    Now, a team led by evolutionary geneticist Melissa Gray of the University of California, Los Angeles, has examined different versions of a gene called insulin-like growth factor-1 (IGF-1)—which is strongly associated with canine skeleton size—in big dogs, small dogs, and wild canids from around the world. The team found that the small dogs share an IGF-1 variant very similar to that found in Middle Eastern gray wolves. That means the common ancestor of all small dogs probably lived there and that the gene must have evolved shortly after dogs were first domesticated, the researchers reported last week in BMC Biology. It's a “strong indication” that the region “has played a significant role in the early hi story of domestic dogs,” says Gray. She says farmers may have bred small dogs because they ate less and needed less room.

    Geneticist Adam Boyko of Stanford University in Palo Alto, California, says the study “really pokes a hole in the argument of this relatively simple domestication in East Asia, … which people have been arguing based on mitochondrial DNA.”

  2. Mosquito Buzzer Won't Fly


    A Dutch medical entomologist is crusading to stop airlines from selling an electronic gadget that promises to keep mosquitoes away. Bart Knols, who runs a Web site called MalariaWorld, discovered the €17 product, called MozStop, in KLM Royal Dutch Airlines's duty-free catalog while en route to a malaria meeting. Many travelers to malaria-infested regions “think they're buying protection from mosquito-borne diseases, but they're not,” says Knols.

    MozStop's manufacturer, Akita Electronics in Tokyo, claims it repels mosquitoes “by emitting a high pitch sound that is unbearable to mosquitoes but inaudible to the human ear and family pets.” MozStop and similar devices are claimed to imitate the noise of male mosquitoes' wingbeat; that supposedly is a big turnoff for the biting females, which mate only once. But that idea is controversial because the females have poor hearing. A 2009 literature review by Paul Garner of the Liverpool School of Tropical Medicine in the U.K. showed that the buzzers have no effect on them. Nonetheless, Garner says, “people instinctively seem to like the pseudoscience behind it.”

    A couple of calls and e-mails were enough to persuade KLM—which was selling 1000 MozStops a month—to drop the product. Now, Knols is working on British Airways and Singapore Airlines, which also carry it. Akita did not respond to requests for comment.

  3. Saying 'Om' Instead of 'Ow'


    The pain-relieving benefits of meditation aren't merely in people's minds but in their brains, too, according to a new study.

    Neuroscientists at the University of Montreal in Canada turned up the heat on a metal cube applied to the legs of 17 male and female Zen meditation practitioners between the ages of 22 and 57, and 18 matched controls. On average, the meditators, who had between 2 and 30 years of daily practice, tolerated an extra 2°C before saying they were in moderate pain. The team then took MRI scans of the subjects and measured the thickness of certain pain-processing regions in the cerebral cortex. The meditators had greater thickness in a region of the anterior cingulate cortex (ACC), an area thought to mediate pain's unpleasantness. Thicker ACCs were also correlated with less sensitivity to pain in the leg test, the team reported last month in the journal Emotion.

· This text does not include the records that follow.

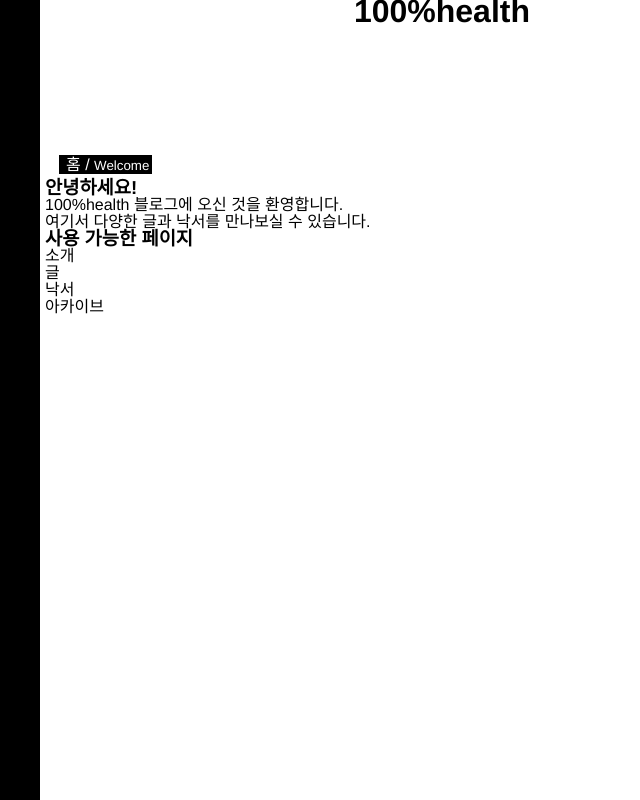
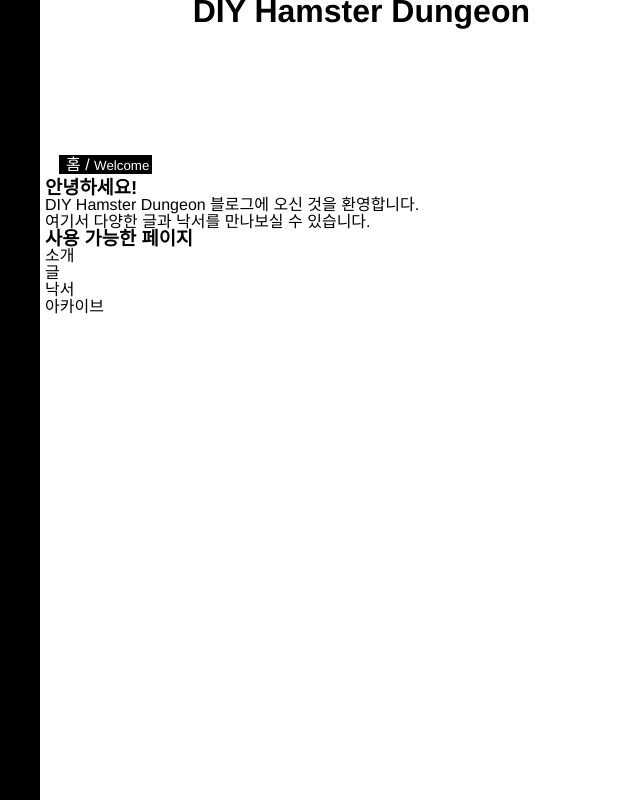
Before and after one commit to sheepycrunch/sheepycrunch.github.io, an Eleventy site: page src/index.njk in a window 1280 px wide. Shown: the whole page, without its empty margins (0-640 px from the left). Built offline with nearby package versions, Linux system fonts and the light colour scheme; Eleventy itself is replaced by a stand-in of ours; files that its build step writes are made by us from their sources; a web font is replaced by a local one.

Commit message:
제목 설정

```diff
--- a/src/_data/site.json
+++ b/src/_data/site.json
@@ -1,6 +1,6 @@
 {
-  "title": "100%health",
-  "description": "100%health - 개인 블로그",
+  "title": "DIY Hamster Dungeon",
+  "description": "DIY Hamster Dungeon - 개인 블로그",
   "url": "https://sheepycrunch.github.io",
   "author": "sheepycrunch",
   "navigation": [
--- a/src/_includes/layout.njk
+++ b/src/_includes/layout.njk
@@ -3,7 +3,7 @@
 <head>
   <meta charset="UTF-8">
   <meta name="viewport" content="width=device-width, initial-scale=1.0">
-  <title>{{ title }} - 100%health</title>
+  <title>{{ title }} - DIY Hamster Dungeon</title>
   <link href="/style.css" rel="stylesheet" type="text/css" media="all">
   {% if description %}
   <meta name="description" content="{{ description }}">
@@ -16,7 +16,7 @@
   <div id="wrapper">
     <div id="flexrayout">
       <div id="item1">
-        <h1 id="sitetitle" title="site title">100%health</h1>
+        <h1 id="sitetitle" title="site title">DIY Hamster Dungeon</h1>
         <br>
       </div>
       <div id="item2">
--- a/src/index.njk
+++ b/src/index.njk
@@ -1,7 +1,7 @@
 ---
 layout: layout.njk
-title: "100%health"
-description: "100%health - 개인 블로그"
+title: "DIY Hamster Dungeon"
+description: "DIY Hamster Dungeon - 개인 블로그"
 ---
 
 <nav class="section" id="home" aria-label="홈 섹션">
@@ -12,7 +12,7 @@ description: "100%health - 개인 블로그"
   </div>
   <div id="homecontent">
     <h3>안녕하세요!</h3>
-    <p>100%health 블로그에 오신 것을 환영합니다.</p>
+    <p>DIY Hamster Dungeon 블로그에 오신 것을 환영합니다.</p>
     <p>여기서 다양한 글과 낙서를 만나보실 수 있습니다.</p>
 
     <h3>사용 가능한 페이지</h3>
```
Also changed, not shown: src/not_found.html (+2 -2 lines), README.md.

    The study's lead author, Joshua Grant, says that although physical activities are known to change brains, “I don't know if it's ever been shown that a mental activity—placing your attention on something”—can cause physical changes in that organ. The study “demonstrates convincingly the impact of meditation practice on pain perception,” says Bogdan Draganksi, a neuroscientist at University College London. “The idea of training the ‘emotional muscle’ … is very tempting.”

  4. A World in a Grain


    Last month's winners of the U.K. Biotechnology and Biological Sciences Research Council's first science photo competition included this image of mites, springtails, and other insects collected from a soil sample—“the poor man's rainforest.” The photo by Felicity Crotty, a Ph.D. student at North Wyke Research in Okehampton, U.K., won in the agriculture, food, diet and health category.